### Problem
Make an exact copy of the records, leaving out the images.

(Supplied data begins)

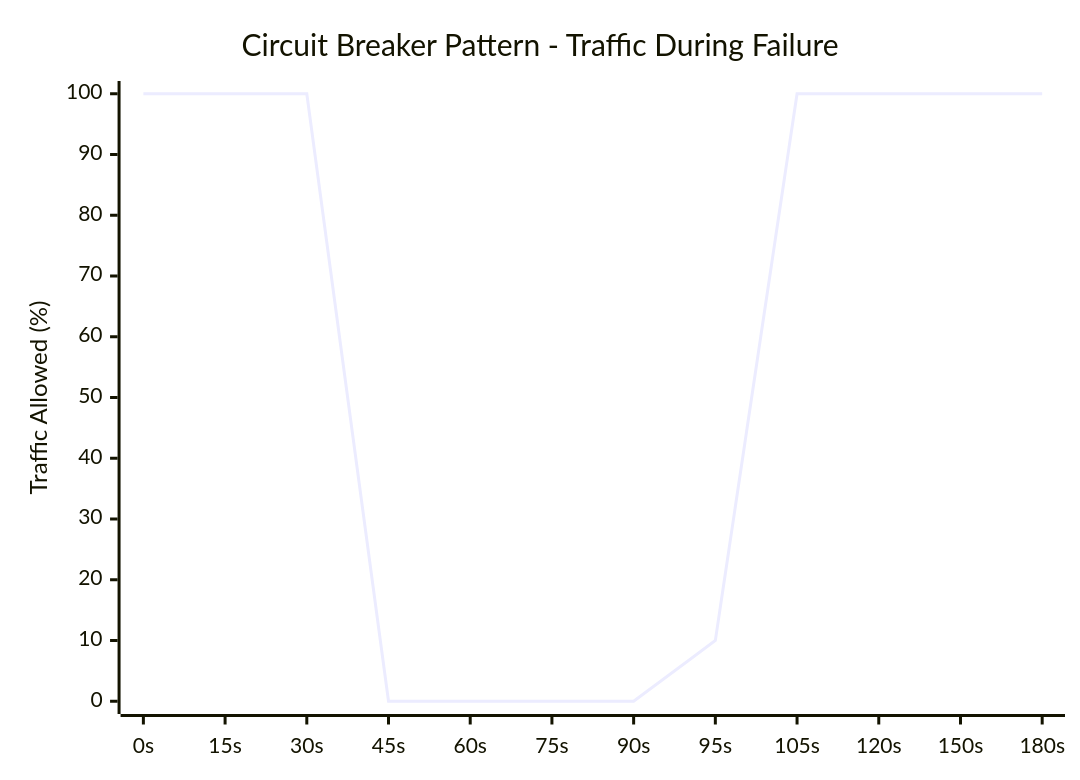
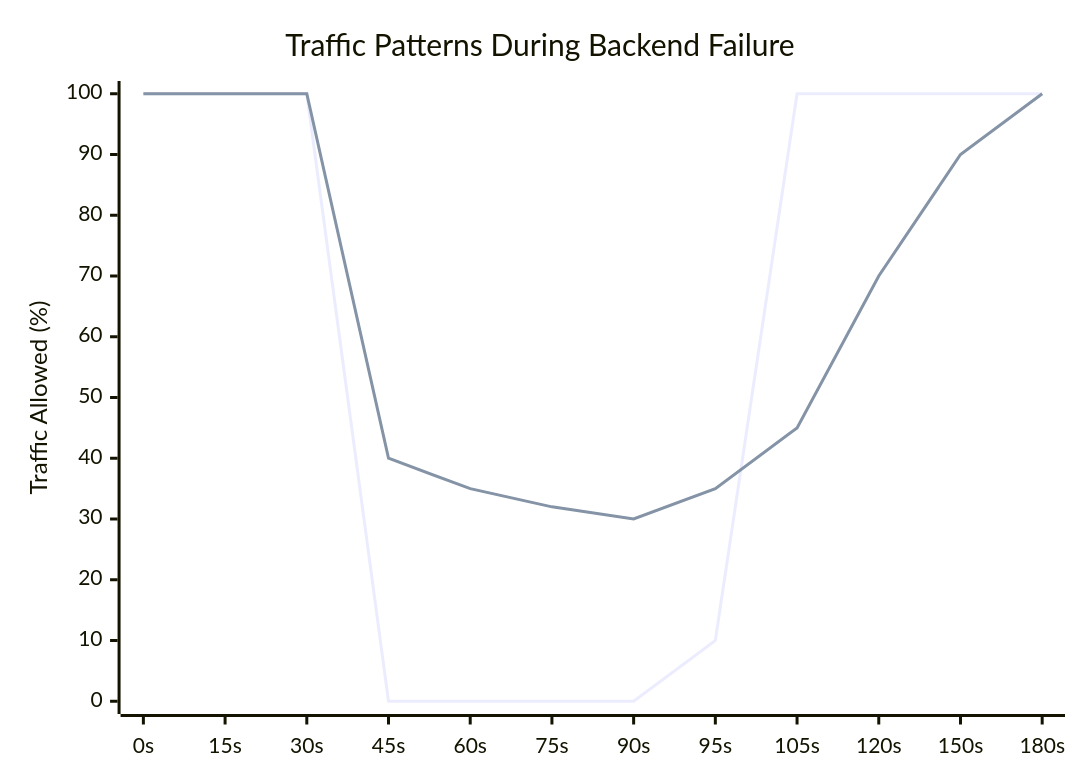
One commit to webriots/rate changed the first of 3 diagrams in README.md. Above: the diagram before and after it, drawn with Mermaid. The commit also changed other lines of this file, not shown here.

````diff
--- a/README.md
+++ b/README.md
@@ -546,10 +546,11 @@
 ```mermaid
 ---
-title: Circuit Breaker Pattern - Traffic During Failure
+title: Traffic Patterns During Backend Failure - Circuit Breaker vs AIMD
 ---
 xychart-beta
-    title "Circuit Breaker Pattern - Traffic During Failure"
+    title "Traffic Patterns During Backend Failure"
     x-axis ["0s", "15s", "30s", "45s", "60s", "75s", "90s", "95s", "105s", "120s", "150s", "180s"]
     y-axis "Traffic Allowed (%)" 0 --> 100
-    line [100, 100, 100, 0, 0, 0, 0, 10, 100, 100, 100, 100]
+    line "Circuit Breaker" [100, 100, 100, 0, 0, 0, 0, 10, 100, 100, 100, 100]
+    line "AIMD" [100, 100, 100, 40, 35, 32, 30, 35, 45, 70, 90, 100]
 ```
````
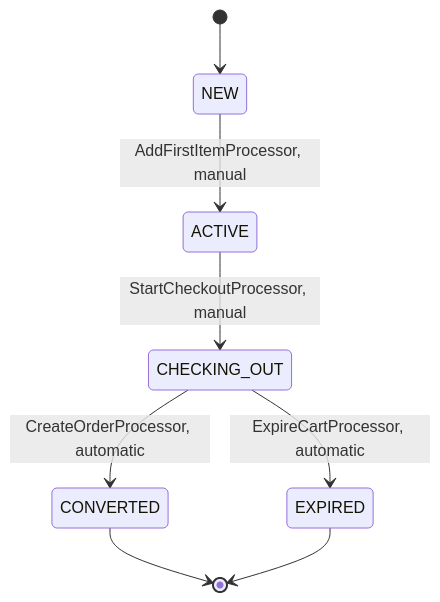
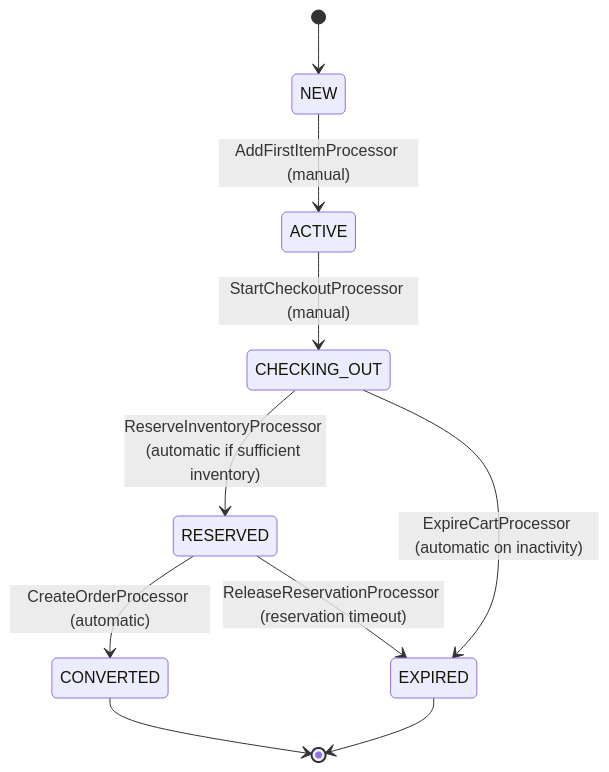
The third of 5 diagrams in src/main/java/com/java_template/prototype/functional_requirement.md (Cyoda-platform/java-client-template), drawn with Mermaid before and after one commit. The commit also changed other lines of this file, not shown here.

````diff
--- a/src/main/java/com/java_template/prototype/functional_requirement.md
+++ b/src/main/java/com/java_template/prototype/functional_requirement.md
@@ -101,10 +181,12 @@
 ```mermaid
 stateDiagram-v2
     [*] --> NEW
-    NEW --> ACTIVE : AddFirstItemProcessor, manual
-    ACTIVE --> CHECKING_OUT : StartCheckoutProcessor, manual
-    CHECKING_OUT --> CONVERTED : CreateOrderProcessor, automatic
-    CHECKING_OUT --> EXPIRED : ExpireCartProcessor, automatic
+    NEW --> ACTIVE : AddFirstItemProcessor (manual)
+    ACTIVE --> CHECKING_OUT : StartCheckoutProcessor (manual)
+    CHECKING_OUT --> RESERVED : ReserveInventoryProcessor (automatic if sufficient inventory)
+    RESERVED --> CONVERTED : CreateOrderProcessor (automatic)
+    CHECKING_OUT --> EXPIRED : ExpireCartProcessor (automatic on inactivity)
+    RESERVED --> EXPIRED : ReleaseReservationProcessor (reservation timeout)
     CONVERTED --> [*]
     EXPIRED --> [*]
 ```
````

(Supplied data ends)

### Task answer
One commit to webriots/rate changed the first of 3 diagrams in README.md. Above: the diagram before and after it, drawn with Mermaid. The commit also changed other lines of this file, not shown here.

````diff
--- a/README.md
+++ b/README.md
@@ -546,10 +546,11 @@
 ```mermaid
 ---
-title: Circuit Breaker Pattern - Traffic During Failure
+title: Traffic Patterns During Backend Failure - Circuit Breaker vs AIMD
 ---
 xychart-beta
-    title "Circuit Breaker Pattern - Traffic During Failure"
+    title "Traffic Patterns During Backend Failure"
     x-axis ["0s", "15s", "30s", "45s", "60s", "75s", "90s", "95s", "105s", "120s", "150s", "180s"]
     y-axis "Traffic Allowed (%)" 0 --> 100
-    line [100, 100, 100, 0, 0, 0, 0, 10, 100, 100, 100, 100]
+    line "Circuit Breaker" [100, 100, 100, 0, 0, 0, 0, 10, 100, 100, 100, 100]
+    line "AIMD" [100, 100, 100, 40, 35, 32, 30, 35, 45, 70, 90, 100]
 ```
````
The third of 5 diagrams in src/main/java/com/java_template/prototype/functional_requirement.md (Cyoda-platform/java-client-template), drawn with Mermaid before and after one commit. The commit also changed other lines of this file, not shown here.

````diff
--- a/src/main/java/com/java_template/prototype/functional_requirement.md
+++ b/src/main/java/com/java_template/prototype/functional_requirement.md
@@ -101,10 +181,12 @@
 ```mermaid
 stateDiagram-v2
     [*] --> NEW
-    NEW --> ACTIVE : AddFirstItemProcessor, manual
-    ACTIVE --> CHECKING_OUT : StartCheckoutProcessor, manual
-    CHECKING_OUT --> CONVERTED : CreateOrderProcessor, automatic
-    CHECKING_OUT --> EXPIRED : ExpireCartProcessor, automatic
+    NEW --> ACTIVE : AddFirstItemProcessor (manual)
+    ACTIVE --> CHECKING_OUT : StartCheckoutProcessor (manual)
+    CHECKING_OUT --> RESERVED : ReserveInventoryProcessor (automatic if sufficient inventory)
+    RESERVED --> CONVERTED : CreateOrderProcessor (automatic)
+    CHECKING_OUT --> EXPIRED : ExpireCartProcessor (automatic on inactivity)
+    RESERVED --> EXPIRED : ReleaseReservationProcessor (reservation timeout)
     CONVERTED --> [*]
     EXPIRED --> [*]
 ```
````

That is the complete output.